Following the decision last March to establish a new executive agency, we have undertaken a second-stage options appraisal to examine how the agency could deliver a rights-based social security service in a way that both aligns with our core principles of dignity, fairness and respect and achieves value for money. In doing so, we have again underlined our commitment to co-production and transparency by involving partners from the third sector, local government and academia and using the responses to the social security consultation to determine and assess the appraisal criteria. That was a formidable and detailed analytical task, which has led to a thorough and balanced options appraisal report, which itself demonstrates the integrity and robustness of the process and the evidence base from which we have worked.
Our preferred model for delivery has two key strands. Ten of the 11 devolved benefits will be delivered directly by the new social security agency through an efficient centralised function. However, our social security agency will also provide locally accessible face-to-face pre-claims advice and support, co-located—where possible—in places that people already visit.
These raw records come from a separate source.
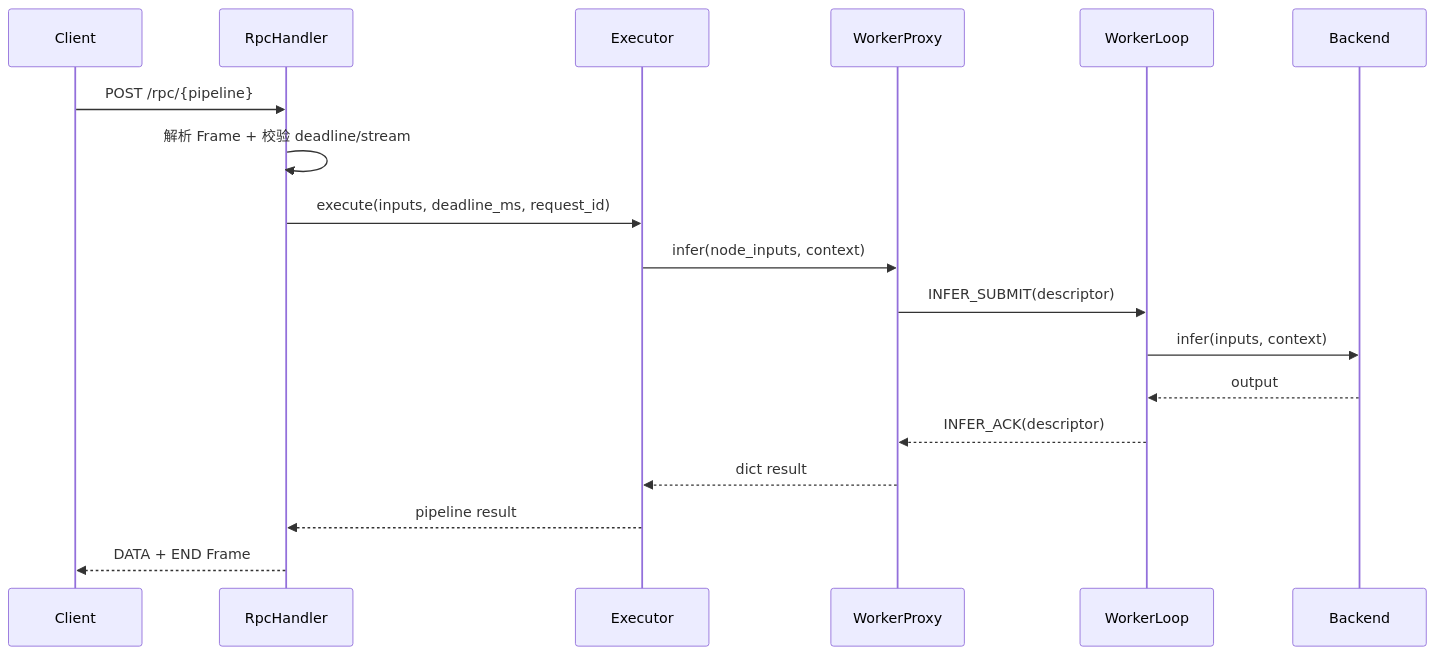
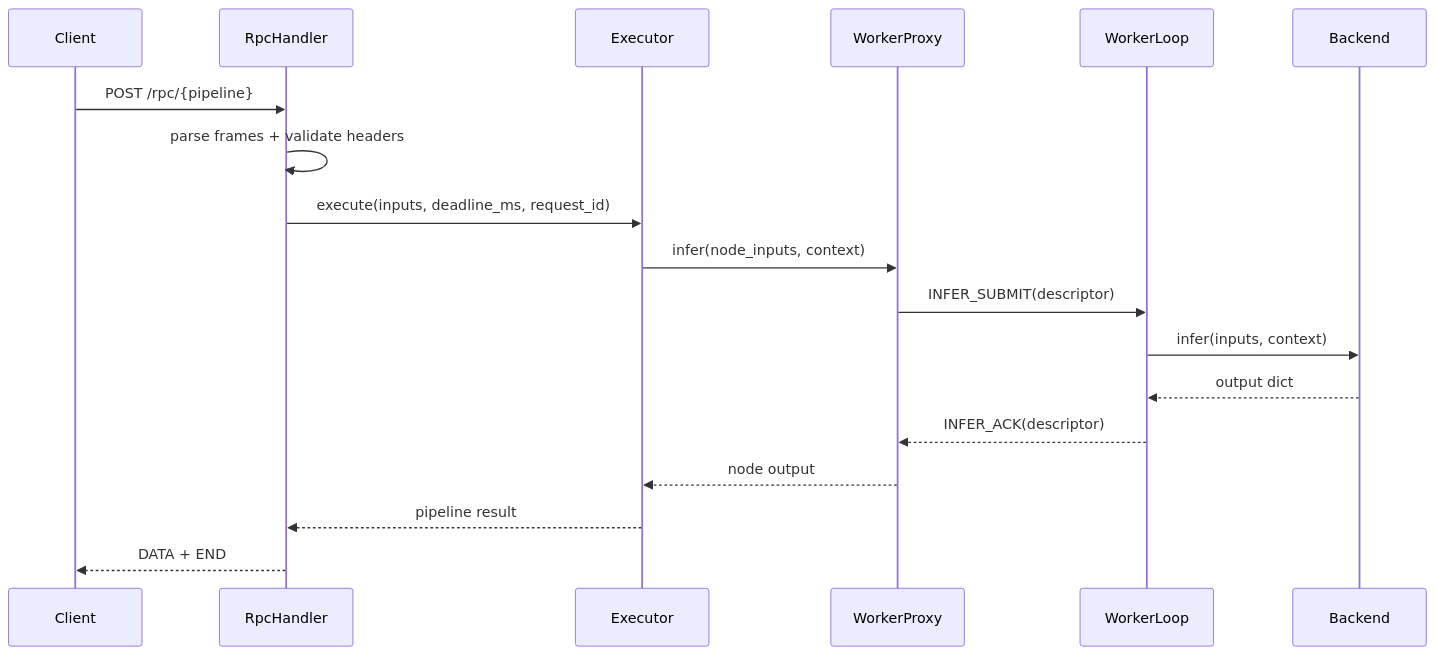
Before and after one commit to caitengwei/Nerva: the second of 3 diagrams in docs/design/架构设计.md, drawn with Mermaid. The commit also changed other lines of this file and 4 other files, not shown here.

````diff
--- a/docs/design/架构设计.md
+++ b/docs/design/架构设计.md
@@ -53,21 +108,21 @@
 ```mermaid
 sequenceDiagram
-    participant Client
-    participant Rpc as RpcHandler
-    participant Exec as Executor
-    participant Proxy as WorkerProxy
-    participant Worker as WorkerLoop
-    participant Backend
+    participant CL as Client
+    participant RH as RpcHandler
+    participant EX as Executor
+    participant PR as WorkerProxy
+    participant WL as WorkerLoop
+    participant BE as Backend
 
-    Client->>Rpc: POST /rpc/{pipeline}
-    Rpc->>Rpc: 解析 Frame + 校验 deadline/stream
-    Rpc->>Exec: execute(inputs, deadline_ms, request_id)
-    Exec->>Proxy: infer(node_inputs, context)
-    Proxy->>Worker: INFER_SUBMIT(descriptor)
-    Worker->>Backend: infer(inputs, context)
-    Backend-->>Worker: output
-    Worker-->>Proxy: INFER_ACK(descriptor)
-    Proxy-->>Exec: dict result
-    Exec-->>Rpc: pipeline result
-    Rpc-->>Client: DATA + END Frame
+    CL->>RH: POST /rpc/{pipeline}
+    RH->>RH: parse frames + validate headers
+    RH->>EX: execute(inputs, deadline_ms, request_id)
+    EX->>PR: infer(node_inputs, context)
+    PR->>WL: INFER_SUBMIT(descriptor)
+    WL->>BE: infer(inputs, context)
+    BE-->>WL: output dict
+    WL-->>PR: INFER_ACK(descriptor)
+    PR-->>EX: node output
+    EX-->>RH: pipeline result
+    RH-->>CL: DATA + END
 ```
````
Discretionary housing payments and the Scottish welfare fund will continue to be delivered by local authorities.
The option that we have chosen will best deliver on our key objectives, which are: consistency of provision across Scotland; a person-centred, rights-based service; a strong, local, human face to improve accessibility and support; and a safe and secure transition for the 1.4 million people who rely on the service.
That local presence will be one of the key differences between our social security agency and the current United Kingdom system. Our approach will provide consistency of service across Scotland—irrespective of where an individual lives—and a more responsive service.
We welcome the 11 benefits being devolved, but too much remains reserved and will continue to be delivered in a UK system that has all the deficiencies and faults that are so eloquently detailed in responses to our consultation. We want to see all welfare being devolved, so the agency that we are creating will have built into it the ability to expand to accommodate new powers in the future.
Our next steps will be to decide on the agency’s central location. Again we will take a systematic, evidence-based approach, taking into account a variety of socioeconomic factors and using the same multicriteria framework that was used for the wider options appraisal. In identifying co-location opportunities for the local presence that is central to our model, we will begin discussions with local partners.
There is no doubt that the jobs created in the new agency will bring a major economic benefit to Scotland. We estimate that at least 1,500 people will work in Scotland’s social security agency when it is fully operational. With our provision of a local presence across Scotland, those jobs will not be confined to one central location.
As one would expect, we required the options appraisal to closely examine the estimated running costs of the new system. I am pleased to report that our chosen delivery model not only meets our principles, but represents the best value for money. Although the figures will be refined as we move forward, we estimate that when the agency is fully delivering all the benefits its annual running costs will be around £150 million.
Before I conclude, I will say a little about the assessment model that we will use for the disability and ill-health related benefits. In the past 11 months, I have learned a great deal about how the current UK system goes about assessments. Over and over again, I have heard the personal experiences of so very many people who have found assessment to be one of the most difficult, distressing and demeaning aspects of their whole experience.
I am in no doubt that the current UK assessment model must be substantially changed. I make clear that the approach that we will take will give due recognition to self-assessment and to clear, third-party, professionally founded supporting evidence. If relevant information is secured at the first decision point in the overwhelming majority of cases, we can speed up decisions, getting more right first time and reducing the demand for appeals, which currently place additional psychological and financial strain on individuals.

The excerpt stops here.